Preliminary reading: J. Bodel, Epigraphic Evidence. Ancient History from Inscriptions (London 2001); J. Davies and J. Wilkes, Epigraphy and the Historical Sciences (Oxford 2012)

 

INTRODUCTION TO GREEK AND ROMAN NUMISMATICS

DR A POPESCU
(8 (2 hr) C: Michaelmas: Fitzwilliam Museum)

A series of eight lectures and hands-on classes, conducted partly in the Faculty of Classics, partly in the collections of the Department of Coins and Medals of the Fitzwilliam Museum. The material, which ranges from the 7th century B.C. to the Late Roman Empire, will be considered from various angles – e.g. thematic, typological, archaeological and historical. Students will be exposed to the scholarly techniques of numismatics and will have the opportunity to develop their ideas for an MPhil essay or dissertation.

 

THE EPIGRAPHY AND INTERPRETATION OF LINEAR B

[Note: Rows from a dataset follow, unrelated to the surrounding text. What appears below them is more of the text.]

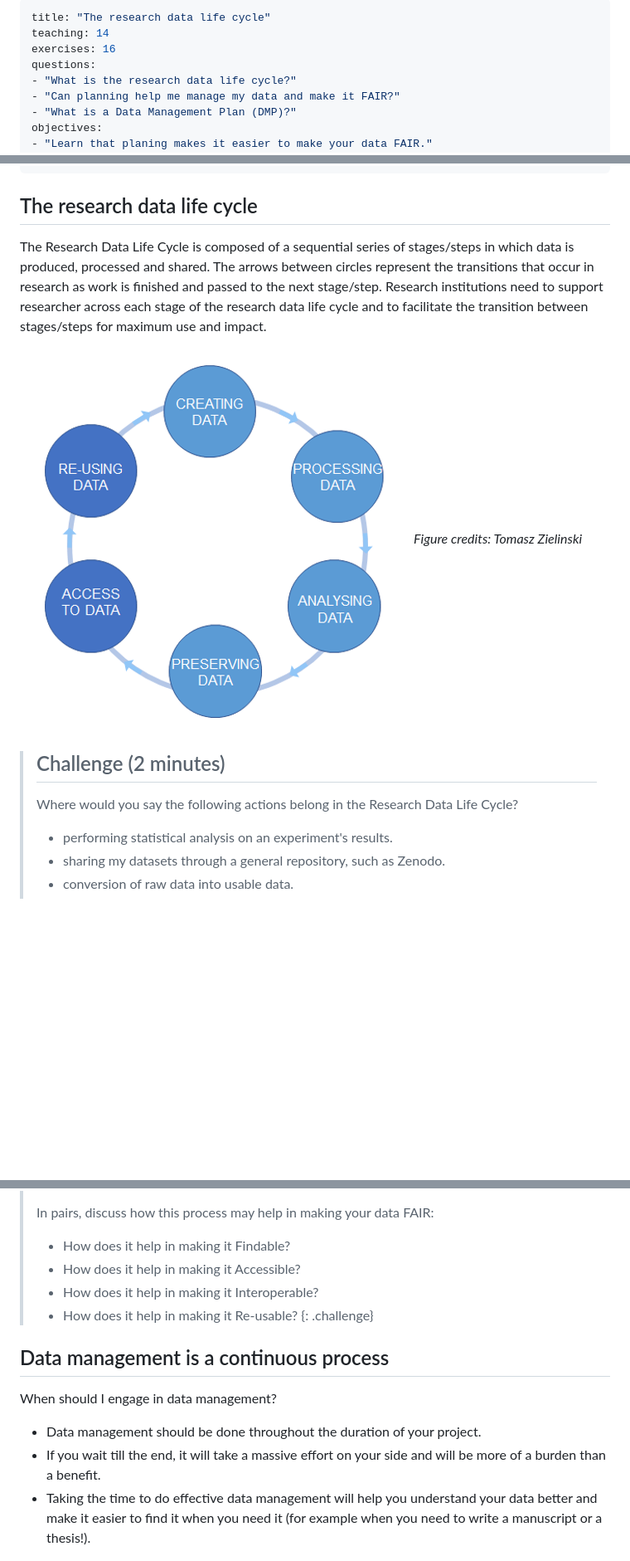
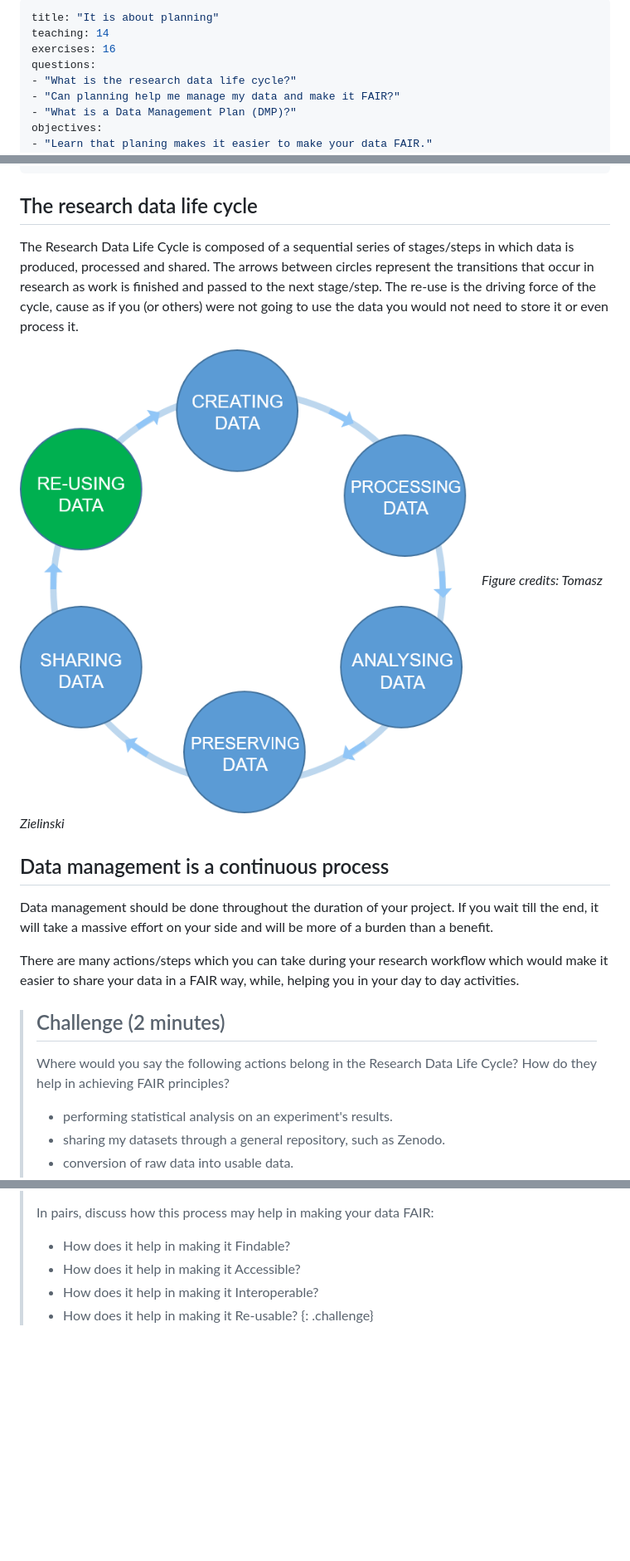
Before and after one commit to tobyhodges/solid-waddle, a Markdown page: episodes/05-the-research-data-life-cycle.md, 3 parts joined by grey strips. Shown at 83% size. Drawn GitHub-style; pictures changed too: fig/05-research_data_life_cycle.png; blank space fills up the shorter version.

Commit message:
reflowing research life cycle / planing

```diff
--- a/episodes/05-the-research-data-life-cycle.md
+++ b/episodes/05-the-research-data-life-cycle.md
@@ -1,5 +1,5 @@
 ---
-title: "The research data life cycle"
+title: "It is about planning"
 teaching: 14
 exercises: 16
 questions:
@@ -19,14 +19,29 @@ keypoints:
 ---
 
 ## The research data life cycle
-The Research Data Life Cycle is composed of a sequential series of stages/steps in which data is produced, processed and shared.
-The arrows between circles represent the transitions that occur in research as work is finished and passed to the next stage/step. Research institutions need to support researcher across each stage of the research data life cycle and to facilitate the transition between stages/steps for maximum use and impact.
+The Research Data Life Cycle is composed of a sequential series of stages/steps in which data is produced,
+processed and shared.
+The arrows between circles represent the transitions that occur in research
+as work is finished and passed to the next stage/step.
+The re-use is the driving force of the cycle, cause as if you (or others) were
+not going to use the data you would not need to store it or even process it.
+
 
 ![Figure 5.1. The Research Data Life Cycle ](../fig/05-research_data_life_cycle.png)
 *Figure credits: Tomasz Zielinski*
 
+## Data management is a continuous process
+Data management should be done throughout the duration of your project.
+If you wait till the end, it will take a massive effort on your side and will be more of a burden than a benefit.
+
+There are many actions/steps which you can take during your research workflow
+which would make it easier to share your data in a FAIR way, while, helping
+you in your day to day activities.
+
 > ## Challenge (2 minutes)
 > Where would you say the following actions belong in the Research Data Life Cycle?
+> How do they help in achieving FAIR principles?
+>
 > * performing statistical analysis on an experiment's results.
 > * sharing my datasets through a general repository, such as Zenodo.
 > * conversion of raw data into usable data.
@@ -52,11 +67,6 @@ The arrows between circles represent the transitions that occur in research as w
 > - How does it help in making it Re-usable?
 {: .challenge}
 
-## Data management is a continuous process
-When should I engage in data management?
-* Data management should be done throughout the duration of your project.
-* If you wait till the end, it will take a massive effort on your side and will be more of a burden than a benefit.
-* Taking the time to do effective data management will help you understand your data better and make it easier to find it when you need it (for example when you need to write a manuscript or a thesis!).
 
 ![Figure 5.2. Effective data management](../fig/05-planning_can_save_time_and_effort.png)
 *Figure credits: Tomasz Zielinski and Andrés Romanowski*
```
Also changed, not shown: 1 other file.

DR T MEIßNER
(8 C: Michaelmas)

Instruction in how to read and understand Linear B tablets covering both epigraphy and approaches to interpretation. No previous experience required.All teaching materials will be provided. This course is also an ideal complement to D1 Aegean Prehistory and E2 Greek in the Bronze Age.

Latest news

Ancient Greek ‘pop culture’ discovery rewrites history of poetry and song

8 September 2021

New research into a little-known text written in ancient Greek shows that ‘stressed poetry’, the ancestor of all modern poetry and song, was already in use in the 2 nd Century CE, 300 years earlier than previously thought.

Onassis Foundation endowing a fellowship for the creation of a new post in Classics

12 October 2021

A new University post linked to Newnham will continue a College tradition of teaching, research, and taking Classics out into the wider world that goes back more than a century to Jane Harrison. Newnham College, Cambridge is launching the Onassis Classics Fellowship in order to secure a permanent position for the teaching...

Roman York beneath the streets

12 October 2021

Martin Millett, Laurence Professor of Classical Archaeology, University of Cambridge, and Dr John Creighton, Department of Archaeology, University of Reading, have been awarded a grant of £718,598 from the AHRC for a new project on Roman York (which will run from November 2022 to April 2024). The nature and topography of...

Dr Philippa Steele is the Latest Cambridge Academic to be honoured in Lego

11 October 2021

Dr. Philippa (Pippa) M. Steele, Senior Research Associate and Principal Investigator of the Contexts of and Relations between Early Writing Systems (CREWS) Project at the University, has been made into a Lego figure by the group Lego Classicists in honour of all her work in Classics and Outreach (and Lego!). As Principal...